“There is always something left to love.” — One Hundred Years of Solitude
In an interview with the New York Times in 1982, master storyteller Gabriel García Márquez, said that the “tricks you need to transform something which appears fantastic, unbelievable into something plausible, credible, those I learned from journalism… The key is to tell it straight. It is done by reporters and by country folk.”
During an earlier interview with the Paris Review in 1981, he stated that literature is nothing but carpentry. “Writing something is almost as hard as making a table. With both you are working with reality, a material just as hard as wood. Both are full of tricks and techniques. Basically very little magic and a lot of hard work are involved.” Best known as the author of One Hundred Years of Solitude and Love in the Time of Cholera, García Márquez won the Nobel Prize in Literature,in 1982.
Here is a short story by the late, great author:
The Handsomest Drowned Man in the World
By Gabriel Garcia Marquez
THE FIRST CHILDREN who saw the dark and slinky bulge approaching through the sea let themselves think it was an enemy ship. Then they saw it had no flags or masts and they thought it was a whale. But when it washed up on the beach, they removed the clumps of seaweed, the jellyfish tentacles, and the remains of fish and flotsam, and only then did they see that it was a drowned man.
They had been playing with him all afternoon, burying him in the sand and digging him up again, when someone chanced to see them and spread the alarm in the village. The men who carried him to the nearest house noticed that he weighed more than any dead man they had ever known, almost as much as a horse, and they said to each other that maybe he’d been floating too long and the water had got into his bones.
When they laid him on the floor they said he’d been taller than all other men because there was barely enough room for him in the house, but they thought that maybe the ability to keep on growing after death was part of the nature of certain drowned men. He had the smell of the sea about him and only his shape gave one to suppose that it was the corpse of a human being, because the skin was covered with a crust of mud and scales. They did not even have to clean off his face to know that the dead man was a stranger.
The village was made up of only twenty-odd wooden houses that had stone courtyards with no flowers and which were spread about on the end of a desert-like cape.
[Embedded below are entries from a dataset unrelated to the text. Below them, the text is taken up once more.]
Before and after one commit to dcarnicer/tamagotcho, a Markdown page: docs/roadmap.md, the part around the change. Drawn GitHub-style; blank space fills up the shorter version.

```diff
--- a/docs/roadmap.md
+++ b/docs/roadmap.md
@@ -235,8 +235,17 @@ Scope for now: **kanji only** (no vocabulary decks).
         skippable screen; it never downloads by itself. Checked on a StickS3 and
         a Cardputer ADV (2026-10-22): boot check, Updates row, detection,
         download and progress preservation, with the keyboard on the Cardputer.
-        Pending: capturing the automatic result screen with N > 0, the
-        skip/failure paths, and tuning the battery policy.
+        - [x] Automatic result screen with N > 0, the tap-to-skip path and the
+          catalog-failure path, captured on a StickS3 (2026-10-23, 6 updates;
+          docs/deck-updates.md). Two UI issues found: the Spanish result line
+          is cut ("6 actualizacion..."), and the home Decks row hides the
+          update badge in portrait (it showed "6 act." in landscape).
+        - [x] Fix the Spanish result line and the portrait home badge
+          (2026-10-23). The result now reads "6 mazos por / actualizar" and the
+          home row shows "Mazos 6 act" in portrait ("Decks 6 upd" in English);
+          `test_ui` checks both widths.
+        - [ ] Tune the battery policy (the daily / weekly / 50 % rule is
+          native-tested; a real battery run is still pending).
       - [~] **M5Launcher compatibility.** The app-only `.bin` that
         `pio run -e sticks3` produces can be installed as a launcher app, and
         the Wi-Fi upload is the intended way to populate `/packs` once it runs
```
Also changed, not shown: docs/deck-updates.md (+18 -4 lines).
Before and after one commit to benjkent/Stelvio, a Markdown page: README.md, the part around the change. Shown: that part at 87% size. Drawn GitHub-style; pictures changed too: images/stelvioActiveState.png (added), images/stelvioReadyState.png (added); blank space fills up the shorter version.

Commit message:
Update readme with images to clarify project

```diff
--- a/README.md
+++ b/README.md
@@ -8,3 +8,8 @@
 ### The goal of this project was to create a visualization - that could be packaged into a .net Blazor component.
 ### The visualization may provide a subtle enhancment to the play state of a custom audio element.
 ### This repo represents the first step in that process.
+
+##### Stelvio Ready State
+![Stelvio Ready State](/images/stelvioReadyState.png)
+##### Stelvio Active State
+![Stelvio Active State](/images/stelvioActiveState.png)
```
There was so little land that mothers always went about with the fear that the wind would carry off their children and the few dead that the years had caused among them had to be thrown off the cliffs. But the sea was calm and bountiful and all the men fitted into seven boats. So when they found the drowned man they simply had to look at one another to see that they were all there.
That night they did not go out to work at sea. While the men went to find out if anyone was missing in neighboring villages, the women stayed behind to care for the drowned man. They took the mud off with grass swabs, they removed the underwater stones entangled in his hair, and they scraped the crust off with tools used for scaling fish. As they were doing that they noticed that the vegetation on him came from faraway oceans and deep water and that his clothes were in tatters, as if he had sailed through labyrinths of coral.
They noticed too that he bore his death with pride, for he did not have the lonely look of other drowned men who came out of the sea or that haggard, needy look of men who drowned in rivers. But only when they finished cleaning him off did they become aware of the kind of man he was and it left them breathless. Not only was he the tallest, strongest, most virile, and best built man they had ever seen, but even though they were looking at him there was no room for him in their imagination.
Continued here: The Handsomest Drowned Man In The World
See also his Nobel acceptance lecture: Gabriel García Márquez – Nobel Lecture: The Solitude of Latin America